Einav Schiff -www.ynetnews.com
From the reports surrounding the never-ending saga entitled “We have a country to run, but we decided to decide not to decide who’ll actually run it,” a slight panic is discernable among the supporters of the political bloc headed by Benny Gantz.
Every time the Blue and White leader is in the vicinity of Benjamin Netanyahu, one can hear a faint chuntering of terrified refrains: “He’ll cave in; he’ll fall for Netanyahu’s lies; he’s too nice; he’ll cave under President Rivlin’s pressure; he’ll sell out all his election achievements for an empty rotation deal; he’ll forfeit the Defense portfolio; he’ll back down on who has first dibs on ‘Purple Rain’ at the Knesset karaoke night.”
Even if this panic is meant to make Gantz think twice should he decide to go back on his promises, it still illustrates two things.
Firstly, Prime Minister Benjamin Netanyahu is still seen as unbeatable, although he certainly didn’t win the recent elections.
And even in the scenario of a total tie, which in reality is a defeat for the immunity government Netanyahu wanted to form and for which he dragged the whole country into another round of elections, his political adversaries still look at him like he’s Manchester City on a hot streak, as though he’s basically undefeatable.
Secondly, it seems Gantz isn’t suffering from overabundance of appreciation among the political camp that has him as its leader.
Although he overcame the critics that labeled him as a sleepy gray lump and showed massive improvement in his public appearances, managing to lead a ragtag party to the brink of victory, the former Israeli army chief is still treated as a helpless chick who can’t be left alone lest the conniving political fox that is Netanyahu gobble him up.
Well, If Gantz is really so tasty, so naïve and so devoid of any killer instinct, maybe there’s a greater problem at hand. For as we know, politics is no country for herbivores.
Furthermore, Netanyahu’s calls for “unity” (which automatically excludes supporters of Gantz and his partner Yair Lapid) are being viewed as him laying the groundwork for a declaration that forming a coalition has failed, and then Netanyahu will either bring Avigdor Liberman’s Yisrael Beytenu into the fold, or Israelis can all look forward to another round of elections.

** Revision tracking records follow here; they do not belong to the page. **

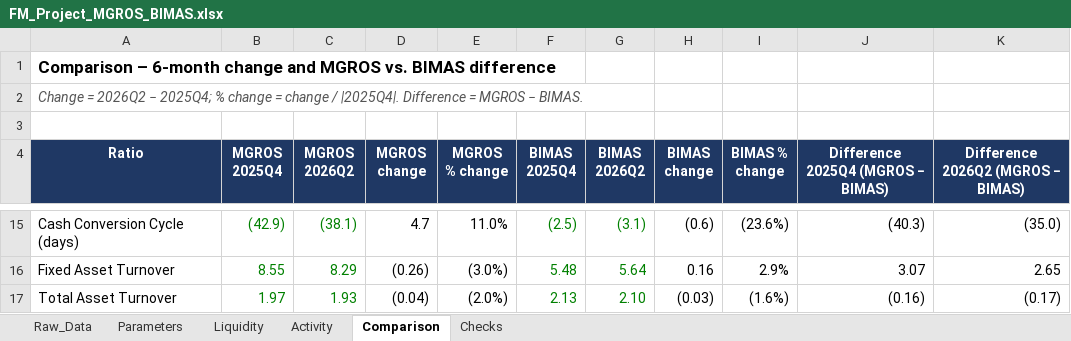
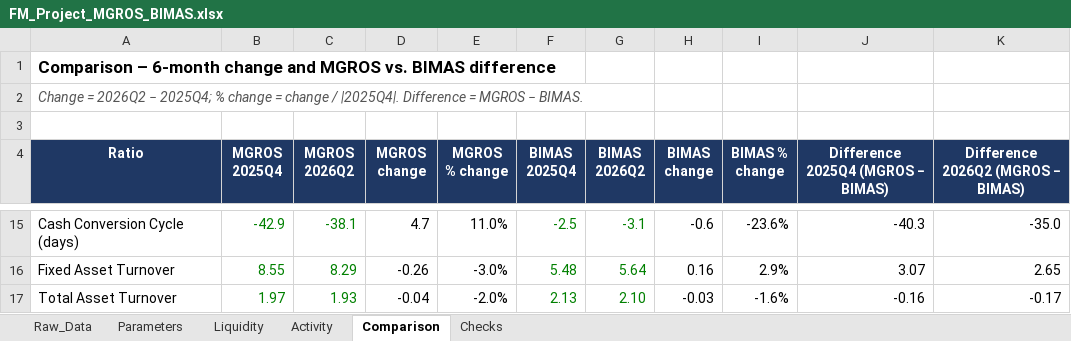
Before and after one commit to oguzhvn/fmodev, an Excel workbook: FM_Project_MGROS_BIMAS.xlsx, sheet Comparison, drawn as a sheet; only a part is shown, gaps mark what is left out; values as stored, in another font and other column widths than the file's, no borders; the diff covers the shown part only; the diff names each change by its address in the sheet, - before the commit and + after, or states it on an @@ line.

```diff
--- a/FM_Project_MGROS_BIMAS.xlsx (sheet Comparison)
+++ b/FM_Project_MGROS_BIMAS.xlsx (sheet Comparison)
-B15 (MGROS 2025Q4): (42.9)
+B15 (MGROS 2025Q4): -42.9
-C15 (MGROS 2026Q2): (38.1)
+C15 (MGROS 2026Q2): -38.1
-F15 (BIMAS 2025Q4): (2.5)
+F15 (BIMAS 2025Q4): -2.5
-G15 (BIMAS 2026Q2): (3.1)
+G15 (BIMAS 2026Q2): -3.1
-H15 (BIMAS change): (0.6)
+H15 (BIMAS change): -0.6
-I15 (BIMAS % change): (23.6%)
+I15 (BIMAS % change): -23.6%
-J15: (40.3)
+J15: -40.3
-K15: (35.0)
+K15: -35.0
-D16 (MGROS change): (0.26)
+D16 (MGROS change): -0.26
-E16 (MGROS % change): (3.0%)
+E16 (MGROS % change): -3.0%
-D17 (MGROS change): (0.04)
+D17 (MGROS change): -0.04
-E17 (MGROS % change): (2.0%)
+E17 (MGROS % change): -2.0%
-H17 (BIMAS change): (0.03)
+H17 (BIMAS change): -0.03
-I17 (BIMAS % change): (1.6%)
+I17 (BIMAS % change): -1.6%
-J17: (0.16)
+J17: -0.16
-K17: (0.17)
+K17: -0.17
```
Also changed, not shown: 30 edited cells elsewhere in this sheet, sheet Raw_Data, sheet Activity, sheet Liquidity, sheet Parameters, sheet Checks, 3 other files.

Gantz on the other hand, is viewed like all he needs to do is to sit at home, stomp his feet and yell for Netanyahu to quit – like he doesn’t need to convince countless citizens that he actually wants to lead them out of the stalemate that has dominated a entire year of life in Israel.

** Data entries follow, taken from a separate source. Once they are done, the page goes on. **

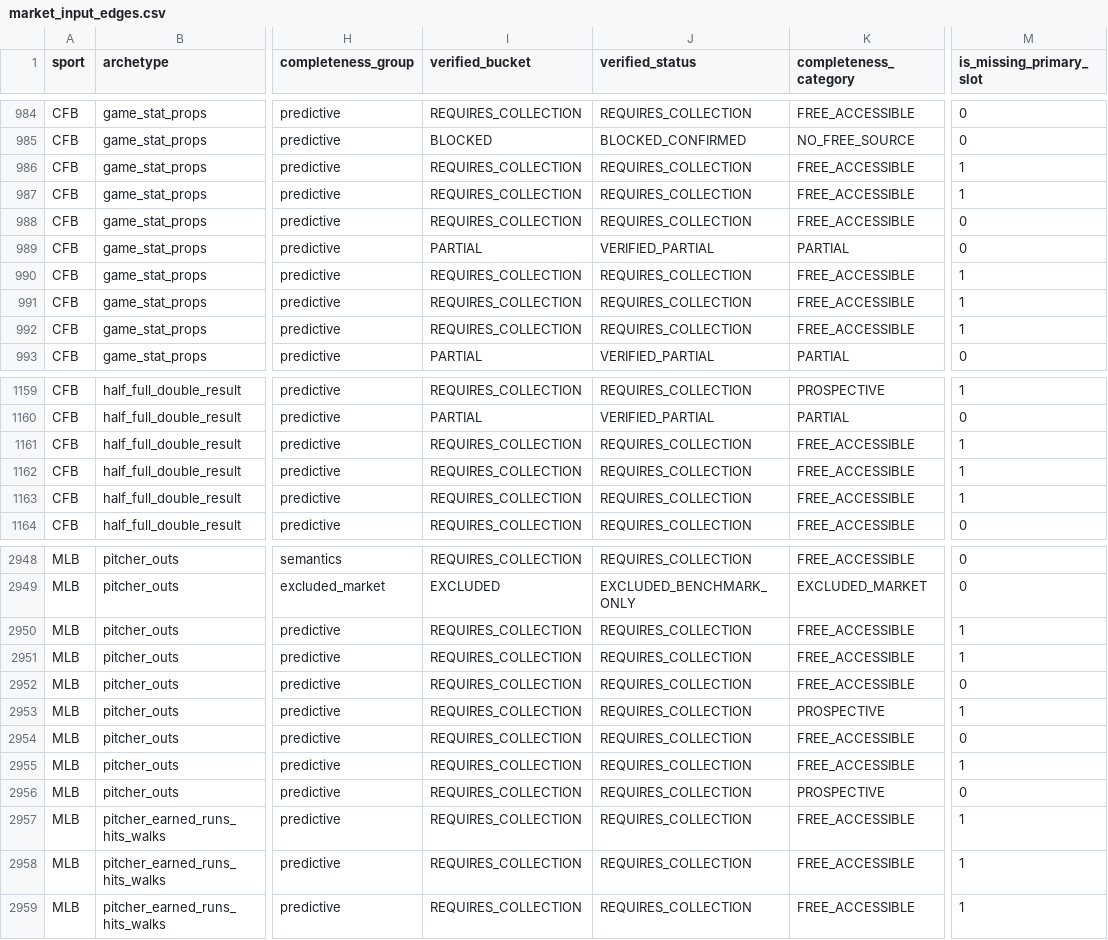
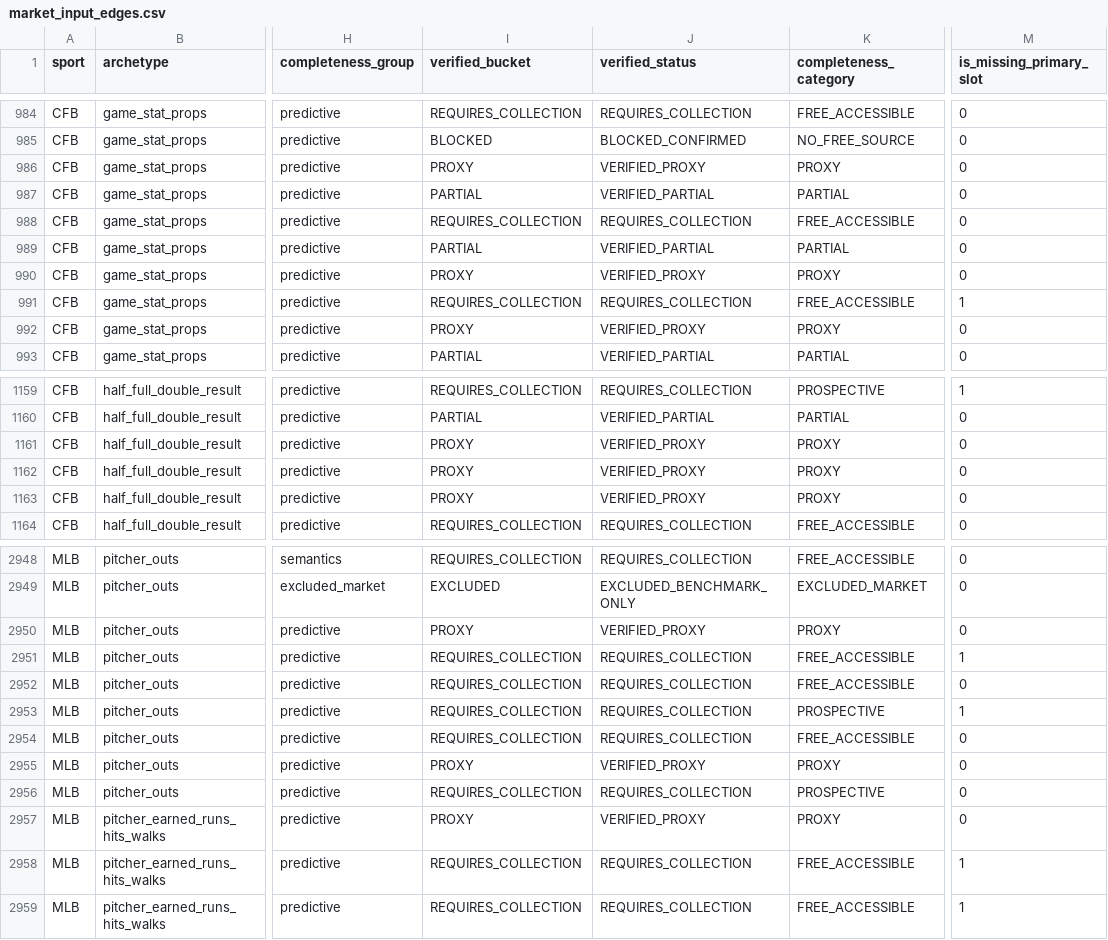
Before and after one commit to chmoses98/sift-alpha, a CSV file: research/input_research/market_input_map/market_input_edges.csv, drawn as a sheet; only a part is shown, gaps mark what is left out; the diff covers the shown part only; the diff names each change by its address in the sheet, - before the commit and + after, or states it on an @@ line.

```diff
--- a/research/input_research/market_input_map/market_input_edges.csv
+++ b/research/input_research/market_input_map/market_input_edges.csv
-I986 (verified_bucket): REQUIRES_COLLECTION
+I986 (verified_bucket): PROXY
-J986 (verified_status): REQUIRES_COLLECTION
+J986 (verified_status): VERIFIED_PROXY
-K986 (completeness_category): FREE_ACCESSIBLE
+K986 (completeness_category): PROXY
-M986:M987 (is_missing_primary_slot): 1
+M986:M987 (is_missing_primary_slot): 0
-I987 (verified_bucket): REQUIRES_COLLECTION
+I987 (verified_bucket): PARTIAL
-J987 (verified_status): REQUIRES_COLLECTION
+J987 (verified_status): VERIFIED_PARTIAL
-K987 (completeness_category): FREE_ACCESSIBLE
+K987 (completeness_category): PARTIAL
-I990 (verified_bucket): REQUIRES_COLLECTION
+I990 (verified_bucket): PROXY
-J990 (verified_status): REQUIRES_COLLECTION
+J990 (verified_status): VERIFIED_PROXY
-K990 (completeness_category): FREE_ACCESSIBLE
+K990 (completeness_category): PROXY
-M990 (is_missing_primary_slot): 1
+M990 (is_missing_primary_slot): 0
-I992 (verified_bucket): REQUIRES_COLLECTION
+I992 (verified_bucket): PROXY
-J992 (verified_status): REQUIRES_COLLECTION
+J992 (verified_status): VERIFIED_PROXY
-K992 (completeness_category): FREE_ACCESSIBLE
+K992 (completeness_category): PROXY
-M992 (is_missing_primary_slot): 1
+M992 (is_missing_primary_slot): 0
-I1161:I1163 (verified_bucket): REQUIRES_COLLECTION
+I1161:I1163 (verified_bucket): PROXY
-J1161:J1163 (verified_status): REQUIRES_COLLECTION
+J1161:J1163 (verified_status): VERIFIED_PROXY
-K1161:K1163 (completeness_category): FREE_ACCESSIBLE
+K1161:K1163 (completeness_category): PROXY
-M1161:M1163 (is_missing_primary_slot): 1
+M1161:M1163 (is_missing_primary_slot): 0
-I2950 (verified_bucket): REQUIRES_COLLECTION
+I2950 (verified_bucket): PROXY
-J2950 (verified_status): REQUIRES_COLLECTION
+J2950 (verified_status): VERIFIED_PROXY
-K2950 (completeness_category): FREE_ACCESSIBLE
+K2950 (completeness_category): PROXY
-M2950 (is_missing_primary_slot): 1
+M2950 (is_missing_primary_slot): 0
-I2955 (verified_bucket): REQUIRES_COLLECTION
+I2955 (verified_bucket): PROXY
-J2955 (verified_status): REQUIRES_COLLECTION
+J2955 (verified_status): VERIFIED_PROXY
-K2955 (completeness_category): FREE_ACCESSIBLE
+K2955 (completeness_category): PROXY
-M2955 (is_missing_primary_slot): 1
+M2955 (is_missing_primary_slot): 0
-I2957 (verified_bucket): REQUIRES_COLLECTION
+I2957 (verified_bucket): PROXY
-J2957 (verified_status): REQUIRES_COLLECTION
+J2957 (verified_status): VERIFIED_PROXY
-K2957 (completeness_category): FREE_ACCESSIBLE
+K2957 (completeness_category): PROXY
-M2957 (is_missing_primary_slot): 1
+M2957 (is_missing_primary_slot): 0
```
Also changed, not shown: 109 edited cells elsewhere in this file, research/input_research/data_foundation/coverage_matrix.csv, research/input_research/market_completeness/market_completeness.csv, 39 other files.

The fear of Netanyahu’s unrestrained behavior and the suspicion toward Gantz (not to mention Liberman) are a logical byproduct of the unending reign of the former, and of history itself.

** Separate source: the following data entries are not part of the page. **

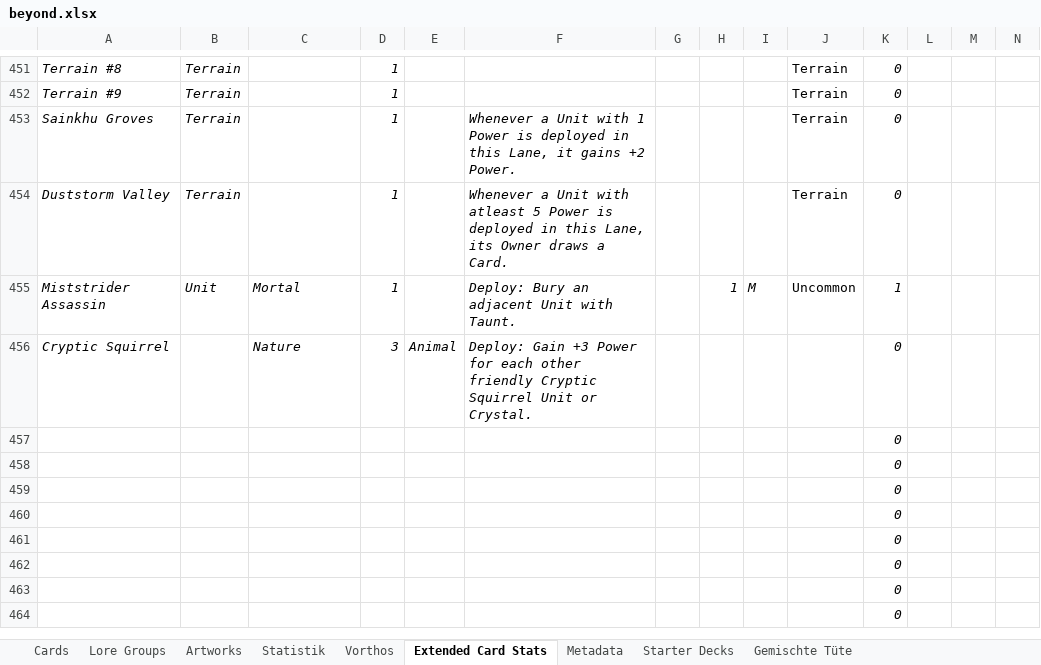
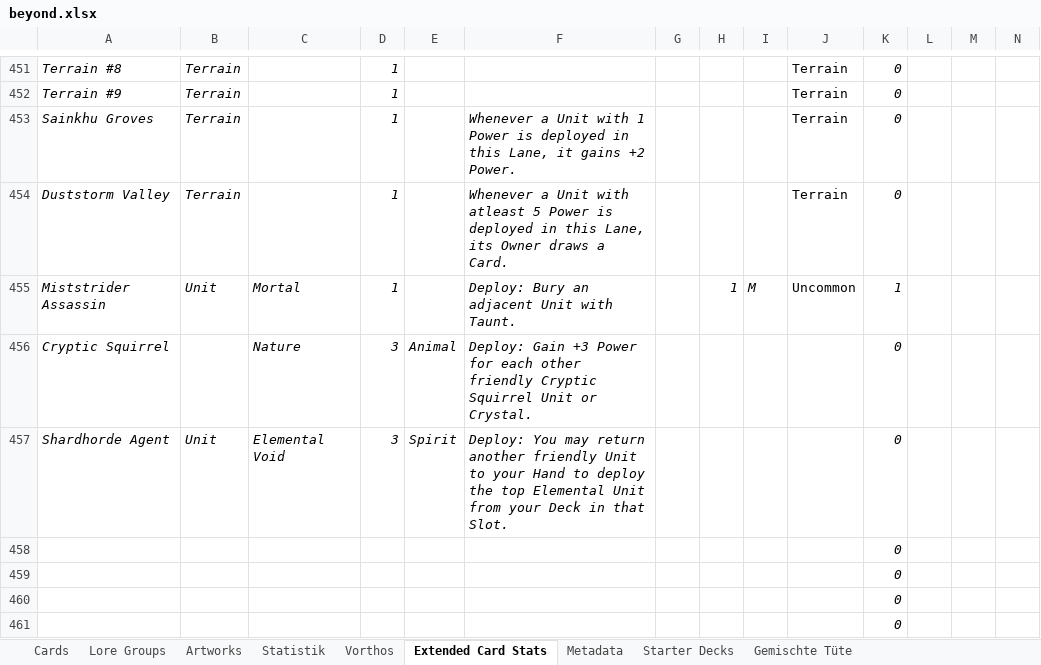
Before and after one commit to nonbiristudios/ShardsOfBeyond-v2, an Excel workbook: card-data/beyond.xlsx, sheet Extended Card Stats, drawn as a sheet; only a part is shown, gaps mark what is left out; the shorter side is filled out with more unchanged rows; values as stored, in another font and other column widths than the file's, no borders; charts and pictures not drawn; removed rows and columns are numbered as before the commit, all else as after; rows hold the shown columns only; the diff names each change by its address in the sheet, - before the commit and + after, or states it on an @@ line.

```diff
--- a/card-data/beyond.xlsx (sheet Extended Card Stats)
+++ b/card-data/beyond.xlsx (sheet Extended Card Stats)
-row 457:  |  |  |  |  |  |  |  |  |  | 0
+row 457: Shardhorde Agent | Unit | Elemental Void | 3 | Spirit | Deploy: You may return another friendly Unit to your Hand to deploy the top Elemental Unit from your Deck in that Slot. |  |  |  |  | 0
```
Also changed, not shown: sheet Vorthos, sheet Cards, hidden cells, charts or pictures, 3 other files.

But above all, it seems that these sentiments are the best way to repress the truth and avoid dealing with the absurd situation created by Israeli voters.
Israel isn’t divided, it’s locked up tight, and at the most dead end of dead ends.
Gantz can be as conniving as he wants, Netanyahu can yell about his 55-seat bloc until the cows come home; neither has any choice but to break their election pledges or go to another round of elections.
The rest is nothing more than spectacular speculation that is good for nothing more than filling air time for news channels.